(EXERCISE AIM) Below are the records. State how many of their lines contain "string", with nothing else.

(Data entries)
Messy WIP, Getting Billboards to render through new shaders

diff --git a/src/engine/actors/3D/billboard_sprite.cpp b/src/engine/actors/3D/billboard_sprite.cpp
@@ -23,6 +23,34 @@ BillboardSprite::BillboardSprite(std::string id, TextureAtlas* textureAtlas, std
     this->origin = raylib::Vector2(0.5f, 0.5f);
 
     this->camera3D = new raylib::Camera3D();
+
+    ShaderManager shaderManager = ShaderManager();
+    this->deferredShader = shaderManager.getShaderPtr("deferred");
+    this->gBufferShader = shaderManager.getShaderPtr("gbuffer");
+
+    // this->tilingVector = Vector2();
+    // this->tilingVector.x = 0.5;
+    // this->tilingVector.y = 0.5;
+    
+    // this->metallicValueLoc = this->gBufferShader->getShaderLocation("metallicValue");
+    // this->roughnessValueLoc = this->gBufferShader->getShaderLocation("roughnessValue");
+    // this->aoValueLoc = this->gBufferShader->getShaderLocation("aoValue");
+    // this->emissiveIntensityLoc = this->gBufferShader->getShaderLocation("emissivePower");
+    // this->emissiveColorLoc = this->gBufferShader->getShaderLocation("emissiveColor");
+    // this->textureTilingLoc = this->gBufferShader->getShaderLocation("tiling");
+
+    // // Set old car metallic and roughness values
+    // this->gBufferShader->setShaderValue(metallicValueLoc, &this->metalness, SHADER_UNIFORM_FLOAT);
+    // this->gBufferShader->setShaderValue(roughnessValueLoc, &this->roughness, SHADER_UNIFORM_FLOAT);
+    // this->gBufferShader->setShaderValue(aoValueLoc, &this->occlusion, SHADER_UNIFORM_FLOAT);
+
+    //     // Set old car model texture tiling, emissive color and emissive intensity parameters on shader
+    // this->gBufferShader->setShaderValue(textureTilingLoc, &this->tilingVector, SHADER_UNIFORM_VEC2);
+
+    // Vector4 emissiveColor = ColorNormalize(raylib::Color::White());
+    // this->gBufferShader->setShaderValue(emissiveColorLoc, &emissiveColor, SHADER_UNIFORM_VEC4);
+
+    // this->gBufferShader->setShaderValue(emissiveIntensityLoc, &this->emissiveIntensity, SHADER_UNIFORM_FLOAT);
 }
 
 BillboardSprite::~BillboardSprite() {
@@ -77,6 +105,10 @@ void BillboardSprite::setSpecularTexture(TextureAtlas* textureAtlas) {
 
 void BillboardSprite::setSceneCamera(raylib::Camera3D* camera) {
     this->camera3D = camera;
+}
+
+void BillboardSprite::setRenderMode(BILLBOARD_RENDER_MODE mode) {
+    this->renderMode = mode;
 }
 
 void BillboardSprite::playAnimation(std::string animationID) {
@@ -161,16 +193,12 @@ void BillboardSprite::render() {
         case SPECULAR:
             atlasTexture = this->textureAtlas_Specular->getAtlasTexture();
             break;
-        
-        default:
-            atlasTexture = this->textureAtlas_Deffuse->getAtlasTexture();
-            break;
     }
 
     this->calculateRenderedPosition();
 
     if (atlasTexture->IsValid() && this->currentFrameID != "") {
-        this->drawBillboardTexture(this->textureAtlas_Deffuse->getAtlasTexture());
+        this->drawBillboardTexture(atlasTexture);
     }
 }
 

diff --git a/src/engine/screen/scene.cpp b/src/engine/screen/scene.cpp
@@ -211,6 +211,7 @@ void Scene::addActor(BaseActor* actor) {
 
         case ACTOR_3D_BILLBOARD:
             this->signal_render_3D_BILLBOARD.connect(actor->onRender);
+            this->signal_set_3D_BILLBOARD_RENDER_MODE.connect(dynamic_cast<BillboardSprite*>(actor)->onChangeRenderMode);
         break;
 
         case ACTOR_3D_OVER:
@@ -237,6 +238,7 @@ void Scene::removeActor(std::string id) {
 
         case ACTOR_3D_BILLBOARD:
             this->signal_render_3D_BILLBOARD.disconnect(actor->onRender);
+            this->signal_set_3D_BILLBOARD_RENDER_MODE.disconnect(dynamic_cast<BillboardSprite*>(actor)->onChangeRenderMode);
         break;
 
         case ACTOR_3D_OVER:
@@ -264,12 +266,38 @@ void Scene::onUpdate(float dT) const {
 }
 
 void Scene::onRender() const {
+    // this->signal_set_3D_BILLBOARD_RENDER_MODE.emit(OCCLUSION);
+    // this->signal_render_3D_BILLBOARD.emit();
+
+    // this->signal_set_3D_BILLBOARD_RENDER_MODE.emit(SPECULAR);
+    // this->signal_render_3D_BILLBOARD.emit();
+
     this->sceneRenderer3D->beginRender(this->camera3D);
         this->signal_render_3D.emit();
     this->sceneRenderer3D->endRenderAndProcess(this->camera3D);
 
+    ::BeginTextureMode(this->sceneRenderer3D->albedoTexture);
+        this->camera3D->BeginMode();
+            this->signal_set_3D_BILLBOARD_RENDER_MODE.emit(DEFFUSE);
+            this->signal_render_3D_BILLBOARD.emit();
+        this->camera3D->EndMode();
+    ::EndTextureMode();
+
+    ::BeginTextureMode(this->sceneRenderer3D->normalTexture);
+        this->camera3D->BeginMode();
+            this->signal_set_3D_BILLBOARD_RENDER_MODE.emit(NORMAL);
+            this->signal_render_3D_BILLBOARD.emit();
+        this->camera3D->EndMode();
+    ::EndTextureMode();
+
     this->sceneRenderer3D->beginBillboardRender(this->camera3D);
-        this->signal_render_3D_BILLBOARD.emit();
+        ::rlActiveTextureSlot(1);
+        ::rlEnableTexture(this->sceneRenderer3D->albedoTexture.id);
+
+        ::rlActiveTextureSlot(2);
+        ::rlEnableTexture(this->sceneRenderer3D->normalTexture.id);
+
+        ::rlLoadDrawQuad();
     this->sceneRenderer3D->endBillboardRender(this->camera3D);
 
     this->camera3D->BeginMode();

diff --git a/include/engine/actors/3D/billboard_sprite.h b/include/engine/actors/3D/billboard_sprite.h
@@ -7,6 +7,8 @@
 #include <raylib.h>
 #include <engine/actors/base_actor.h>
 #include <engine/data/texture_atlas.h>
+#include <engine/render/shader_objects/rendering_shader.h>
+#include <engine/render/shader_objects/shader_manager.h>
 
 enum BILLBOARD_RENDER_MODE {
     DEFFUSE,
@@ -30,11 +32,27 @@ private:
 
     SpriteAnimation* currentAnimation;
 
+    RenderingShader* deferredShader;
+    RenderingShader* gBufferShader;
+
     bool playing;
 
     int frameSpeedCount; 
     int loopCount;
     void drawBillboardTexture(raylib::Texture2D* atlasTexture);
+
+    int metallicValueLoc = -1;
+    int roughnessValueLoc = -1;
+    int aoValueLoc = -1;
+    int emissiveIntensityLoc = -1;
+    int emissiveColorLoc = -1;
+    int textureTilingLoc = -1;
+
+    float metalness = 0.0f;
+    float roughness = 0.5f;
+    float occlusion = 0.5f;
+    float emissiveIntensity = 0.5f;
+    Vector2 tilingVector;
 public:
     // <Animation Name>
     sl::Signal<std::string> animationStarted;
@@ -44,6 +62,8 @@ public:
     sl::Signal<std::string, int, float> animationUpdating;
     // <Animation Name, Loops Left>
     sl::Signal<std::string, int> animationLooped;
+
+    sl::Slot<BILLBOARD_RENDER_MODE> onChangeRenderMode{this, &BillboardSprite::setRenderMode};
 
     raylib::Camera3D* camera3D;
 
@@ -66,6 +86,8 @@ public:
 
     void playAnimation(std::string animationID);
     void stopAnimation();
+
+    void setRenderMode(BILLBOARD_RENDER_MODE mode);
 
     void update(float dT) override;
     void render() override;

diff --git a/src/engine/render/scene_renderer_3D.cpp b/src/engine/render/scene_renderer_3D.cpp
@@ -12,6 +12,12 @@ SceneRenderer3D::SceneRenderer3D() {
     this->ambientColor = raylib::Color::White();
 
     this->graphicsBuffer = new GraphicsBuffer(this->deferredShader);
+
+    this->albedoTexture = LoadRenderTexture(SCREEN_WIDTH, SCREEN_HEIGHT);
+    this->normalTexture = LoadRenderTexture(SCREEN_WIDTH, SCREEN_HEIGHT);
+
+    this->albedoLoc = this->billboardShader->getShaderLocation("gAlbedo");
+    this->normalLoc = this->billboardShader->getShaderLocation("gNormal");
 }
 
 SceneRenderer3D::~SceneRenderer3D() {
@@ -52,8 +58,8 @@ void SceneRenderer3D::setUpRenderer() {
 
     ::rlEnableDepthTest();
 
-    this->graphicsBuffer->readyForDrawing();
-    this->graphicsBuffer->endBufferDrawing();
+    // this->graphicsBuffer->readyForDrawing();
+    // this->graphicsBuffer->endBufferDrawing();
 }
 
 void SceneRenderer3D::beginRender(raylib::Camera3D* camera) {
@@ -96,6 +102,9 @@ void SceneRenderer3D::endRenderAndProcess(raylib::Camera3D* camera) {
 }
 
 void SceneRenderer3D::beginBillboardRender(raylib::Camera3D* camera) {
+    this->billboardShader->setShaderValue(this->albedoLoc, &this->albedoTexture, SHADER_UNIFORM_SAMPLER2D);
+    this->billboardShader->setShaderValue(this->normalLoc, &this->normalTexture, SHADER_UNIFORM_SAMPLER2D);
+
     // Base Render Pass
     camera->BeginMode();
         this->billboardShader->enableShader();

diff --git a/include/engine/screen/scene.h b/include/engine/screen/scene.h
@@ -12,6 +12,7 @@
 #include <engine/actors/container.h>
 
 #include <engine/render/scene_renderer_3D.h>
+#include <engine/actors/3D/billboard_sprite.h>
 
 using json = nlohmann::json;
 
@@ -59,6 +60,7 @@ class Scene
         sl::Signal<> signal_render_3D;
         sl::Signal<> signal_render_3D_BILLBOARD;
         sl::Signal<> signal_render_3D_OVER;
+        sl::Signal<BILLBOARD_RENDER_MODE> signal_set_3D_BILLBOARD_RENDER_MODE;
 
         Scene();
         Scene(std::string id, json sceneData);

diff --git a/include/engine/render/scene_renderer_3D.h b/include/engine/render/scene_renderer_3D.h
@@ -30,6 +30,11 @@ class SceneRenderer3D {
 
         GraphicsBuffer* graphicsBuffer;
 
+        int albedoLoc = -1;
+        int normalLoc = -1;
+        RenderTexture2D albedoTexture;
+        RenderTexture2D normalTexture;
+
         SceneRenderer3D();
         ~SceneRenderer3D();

(ANSWER TO THIS TASK) 8